The Wars of Hashem: Why King David was not Permitted to Build the Temple - PART ONE

]Sefer Al Diglo #75[



There are those who explain that our King and Master David was admonished: "You have shed blood abundantly, and have waged great wars. You will not build a house to My Name, because you have shed much blood on the Land before me" (Divrei Ha-Yamim 1 22:8).

But this understanding is surprising, because if this were so – if King David was truly punished on account of his wars - why didn’t Israel’s prophets instruct him to refrain from wars for the rest of his life?

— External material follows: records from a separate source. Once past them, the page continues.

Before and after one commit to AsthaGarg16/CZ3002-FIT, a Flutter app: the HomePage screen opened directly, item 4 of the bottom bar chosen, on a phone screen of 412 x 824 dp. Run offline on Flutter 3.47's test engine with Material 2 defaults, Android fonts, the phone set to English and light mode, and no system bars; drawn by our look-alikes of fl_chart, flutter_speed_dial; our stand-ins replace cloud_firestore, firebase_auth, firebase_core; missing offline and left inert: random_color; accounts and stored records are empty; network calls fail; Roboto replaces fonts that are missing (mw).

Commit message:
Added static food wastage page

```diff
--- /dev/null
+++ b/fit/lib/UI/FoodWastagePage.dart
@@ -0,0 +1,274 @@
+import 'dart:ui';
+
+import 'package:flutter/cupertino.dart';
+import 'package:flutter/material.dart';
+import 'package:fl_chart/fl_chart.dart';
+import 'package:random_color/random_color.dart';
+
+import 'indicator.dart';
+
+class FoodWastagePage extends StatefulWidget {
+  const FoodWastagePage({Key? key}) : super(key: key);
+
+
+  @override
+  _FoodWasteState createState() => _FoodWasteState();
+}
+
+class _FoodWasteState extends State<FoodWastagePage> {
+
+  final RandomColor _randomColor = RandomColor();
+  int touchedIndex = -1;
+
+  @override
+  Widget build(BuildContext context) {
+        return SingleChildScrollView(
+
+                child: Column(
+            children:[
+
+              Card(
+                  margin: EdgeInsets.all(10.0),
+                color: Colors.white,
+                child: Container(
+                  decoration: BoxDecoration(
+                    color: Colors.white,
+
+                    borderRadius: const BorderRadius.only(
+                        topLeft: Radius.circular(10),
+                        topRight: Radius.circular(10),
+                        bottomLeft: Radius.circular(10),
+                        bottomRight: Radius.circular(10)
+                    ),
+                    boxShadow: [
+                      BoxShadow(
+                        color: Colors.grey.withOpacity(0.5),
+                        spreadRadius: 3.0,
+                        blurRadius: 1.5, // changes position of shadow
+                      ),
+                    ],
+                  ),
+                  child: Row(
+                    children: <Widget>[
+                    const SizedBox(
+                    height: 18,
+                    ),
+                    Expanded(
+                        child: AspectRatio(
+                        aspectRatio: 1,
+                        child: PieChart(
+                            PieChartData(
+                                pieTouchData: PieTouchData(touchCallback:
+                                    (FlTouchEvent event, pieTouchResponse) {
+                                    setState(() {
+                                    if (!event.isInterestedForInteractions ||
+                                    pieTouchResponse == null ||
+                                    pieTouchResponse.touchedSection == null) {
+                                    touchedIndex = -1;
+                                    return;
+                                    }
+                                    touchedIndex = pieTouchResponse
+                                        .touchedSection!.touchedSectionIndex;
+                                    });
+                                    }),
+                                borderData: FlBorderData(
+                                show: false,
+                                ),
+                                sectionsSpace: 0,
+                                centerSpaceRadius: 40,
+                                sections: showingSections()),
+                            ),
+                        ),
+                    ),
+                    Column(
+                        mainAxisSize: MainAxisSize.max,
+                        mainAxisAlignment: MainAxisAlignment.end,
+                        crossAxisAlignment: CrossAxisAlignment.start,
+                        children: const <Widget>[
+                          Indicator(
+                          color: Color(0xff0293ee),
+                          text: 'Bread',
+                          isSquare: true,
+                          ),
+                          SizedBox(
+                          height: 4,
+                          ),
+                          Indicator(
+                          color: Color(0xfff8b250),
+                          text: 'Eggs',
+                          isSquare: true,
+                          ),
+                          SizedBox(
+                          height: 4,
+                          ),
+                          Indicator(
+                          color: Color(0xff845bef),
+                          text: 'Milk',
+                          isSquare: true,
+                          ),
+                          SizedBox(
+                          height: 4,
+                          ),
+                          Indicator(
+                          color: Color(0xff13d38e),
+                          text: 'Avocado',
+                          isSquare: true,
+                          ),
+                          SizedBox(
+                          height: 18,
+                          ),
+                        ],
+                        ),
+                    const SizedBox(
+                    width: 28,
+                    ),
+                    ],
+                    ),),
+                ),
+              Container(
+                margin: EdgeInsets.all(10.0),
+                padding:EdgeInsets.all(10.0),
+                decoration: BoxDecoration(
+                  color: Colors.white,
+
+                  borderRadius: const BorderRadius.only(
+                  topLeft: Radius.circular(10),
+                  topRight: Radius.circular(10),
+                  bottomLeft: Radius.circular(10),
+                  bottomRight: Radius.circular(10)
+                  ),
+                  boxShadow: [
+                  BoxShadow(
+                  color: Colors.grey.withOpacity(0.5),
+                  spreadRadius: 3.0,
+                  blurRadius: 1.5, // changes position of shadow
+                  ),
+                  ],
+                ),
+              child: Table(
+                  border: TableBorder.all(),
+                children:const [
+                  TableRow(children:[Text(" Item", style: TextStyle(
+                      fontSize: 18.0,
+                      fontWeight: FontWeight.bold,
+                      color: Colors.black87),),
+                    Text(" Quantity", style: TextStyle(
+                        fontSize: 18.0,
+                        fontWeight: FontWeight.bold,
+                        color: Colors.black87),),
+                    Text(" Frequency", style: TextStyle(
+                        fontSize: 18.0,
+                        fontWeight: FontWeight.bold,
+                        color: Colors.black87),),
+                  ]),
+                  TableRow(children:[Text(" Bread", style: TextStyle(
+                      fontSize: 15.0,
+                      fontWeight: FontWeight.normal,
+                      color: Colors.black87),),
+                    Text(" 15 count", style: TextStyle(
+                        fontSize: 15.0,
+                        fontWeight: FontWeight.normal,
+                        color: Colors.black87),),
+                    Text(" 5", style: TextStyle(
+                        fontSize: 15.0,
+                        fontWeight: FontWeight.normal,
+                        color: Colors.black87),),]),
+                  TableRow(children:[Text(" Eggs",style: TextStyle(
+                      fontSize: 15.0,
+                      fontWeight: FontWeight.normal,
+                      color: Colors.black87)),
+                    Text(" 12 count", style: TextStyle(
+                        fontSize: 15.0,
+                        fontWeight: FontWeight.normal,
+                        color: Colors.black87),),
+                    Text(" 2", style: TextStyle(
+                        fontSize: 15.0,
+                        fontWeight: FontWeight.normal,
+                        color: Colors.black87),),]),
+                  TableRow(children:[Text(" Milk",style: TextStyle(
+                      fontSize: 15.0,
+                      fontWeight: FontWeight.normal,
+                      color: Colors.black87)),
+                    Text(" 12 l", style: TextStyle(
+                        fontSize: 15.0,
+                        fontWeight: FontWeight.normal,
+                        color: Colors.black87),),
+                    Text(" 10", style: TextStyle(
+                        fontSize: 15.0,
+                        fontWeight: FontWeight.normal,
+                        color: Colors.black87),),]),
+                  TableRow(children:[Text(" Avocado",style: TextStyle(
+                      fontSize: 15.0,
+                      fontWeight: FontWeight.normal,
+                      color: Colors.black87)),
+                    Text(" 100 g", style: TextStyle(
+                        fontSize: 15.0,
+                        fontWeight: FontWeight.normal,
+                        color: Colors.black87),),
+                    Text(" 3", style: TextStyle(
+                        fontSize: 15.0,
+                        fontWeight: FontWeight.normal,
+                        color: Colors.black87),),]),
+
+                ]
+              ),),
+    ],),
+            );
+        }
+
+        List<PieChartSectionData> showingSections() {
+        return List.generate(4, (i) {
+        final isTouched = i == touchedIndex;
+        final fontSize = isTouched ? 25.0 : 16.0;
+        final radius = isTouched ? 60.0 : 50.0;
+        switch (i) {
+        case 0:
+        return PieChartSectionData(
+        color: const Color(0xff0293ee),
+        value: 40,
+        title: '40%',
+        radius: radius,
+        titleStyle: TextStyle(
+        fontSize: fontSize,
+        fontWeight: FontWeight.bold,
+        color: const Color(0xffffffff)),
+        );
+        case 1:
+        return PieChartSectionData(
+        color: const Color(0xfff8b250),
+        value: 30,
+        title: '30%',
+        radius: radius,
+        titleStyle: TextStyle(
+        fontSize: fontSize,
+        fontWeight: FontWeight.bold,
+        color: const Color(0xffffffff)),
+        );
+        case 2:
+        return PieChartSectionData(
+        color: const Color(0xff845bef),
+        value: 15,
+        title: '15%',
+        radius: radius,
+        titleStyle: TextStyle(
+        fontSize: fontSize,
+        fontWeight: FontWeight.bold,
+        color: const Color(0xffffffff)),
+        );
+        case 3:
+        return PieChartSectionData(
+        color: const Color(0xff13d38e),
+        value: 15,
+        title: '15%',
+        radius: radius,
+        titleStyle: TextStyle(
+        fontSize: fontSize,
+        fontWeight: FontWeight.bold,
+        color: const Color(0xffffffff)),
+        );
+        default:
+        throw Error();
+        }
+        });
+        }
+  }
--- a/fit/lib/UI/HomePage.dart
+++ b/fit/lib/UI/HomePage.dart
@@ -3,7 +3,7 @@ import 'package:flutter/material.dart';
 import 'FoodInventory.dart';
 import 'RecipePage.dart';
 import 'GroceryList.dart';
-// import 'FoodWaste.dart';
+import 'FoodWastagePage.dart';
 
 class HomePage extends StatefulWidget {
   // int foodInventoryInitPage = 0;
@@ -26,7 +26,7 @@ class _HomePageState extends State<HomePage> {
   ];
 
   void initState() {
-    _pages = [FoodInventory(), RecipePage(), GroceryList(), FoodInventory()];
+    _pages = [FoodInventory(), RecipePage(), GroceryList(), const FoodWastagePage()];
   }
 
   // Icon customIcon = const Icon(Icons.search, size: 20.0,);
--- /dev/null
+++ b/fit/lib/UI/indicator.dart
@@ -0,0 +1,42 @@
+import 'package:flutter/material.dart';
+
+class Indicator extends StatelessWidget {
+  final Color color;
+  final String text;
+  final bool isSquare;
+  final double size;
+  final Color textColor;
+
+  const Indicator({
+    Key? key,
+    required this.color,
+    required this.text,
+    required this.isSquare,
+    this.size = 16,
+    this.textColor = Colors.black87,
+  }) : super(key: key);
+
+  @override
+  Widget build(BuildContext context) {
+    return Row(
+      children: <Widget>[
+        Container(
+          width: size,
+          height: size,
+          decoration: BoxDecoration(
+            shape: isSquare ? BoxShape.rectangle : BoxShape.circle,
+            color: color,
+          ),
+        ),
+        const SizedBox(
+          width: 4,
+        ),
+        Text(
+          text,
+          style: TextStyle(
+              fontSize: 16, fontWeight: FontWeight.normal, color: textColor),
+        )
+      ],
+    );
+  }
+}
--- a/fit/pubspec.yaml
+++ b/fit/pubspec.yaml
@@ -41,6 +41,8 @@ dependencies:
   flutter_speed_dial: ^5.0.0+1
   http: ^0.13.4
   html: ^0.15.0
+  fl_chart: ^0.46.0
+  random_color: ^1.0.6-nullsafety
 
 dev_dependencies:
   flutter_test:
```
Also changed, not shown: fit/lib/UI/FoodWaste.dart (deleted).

Is it proper that a person sacrifices himself for the Nation of Israel, the Land of Israel and the Kingship of Israel, and is in the end told: "This was a mistake"?! The prophet Avigail in fact praised King David for his wars: "For Hashem will make my master a faithful house because my master fights the wars of Hashem and evil has not been found in you all of your days" (Shmuel 1 25:28). And what about the general principal that it is a Mitzvah to wage an obligatory war?  According to the Ramban, this includes conquering the Land of Israel, according to the Rambam it includes protecting Israel from a enemy.  So how can a person be admonished when he is fulfilling a Mitzvah, and – on account of this – be told that he may not build the Temple? Where is it written that a soldier may not build the Temple?


It is true that a Cohain who murders may not recite the Bircat Cohanim, because "When you spread out your hands, I will hide my eyes from you, even when you recite many prayers, I will not hear, your hands are full of blood" (Yeshayahu 1:15).  Halachic authorities, however, have ruled that this does not apply to a Cohain who is a soldier of Tzahal and kills in war: "And on the contrary, it is proper to say to them: 'May your hands be strengthened and may your power increase'" (Ha-Rav Ovadiah Yosef in Shut Yehaveh Daat 2:14). And above all, our righteous Messiah himself, as the Rambam says, will both wage the wars of Hashem and build the Temple (Rambam, Hilchot Melachim 11:1).


[Next Week Part Two: Rav Aviner's Answer]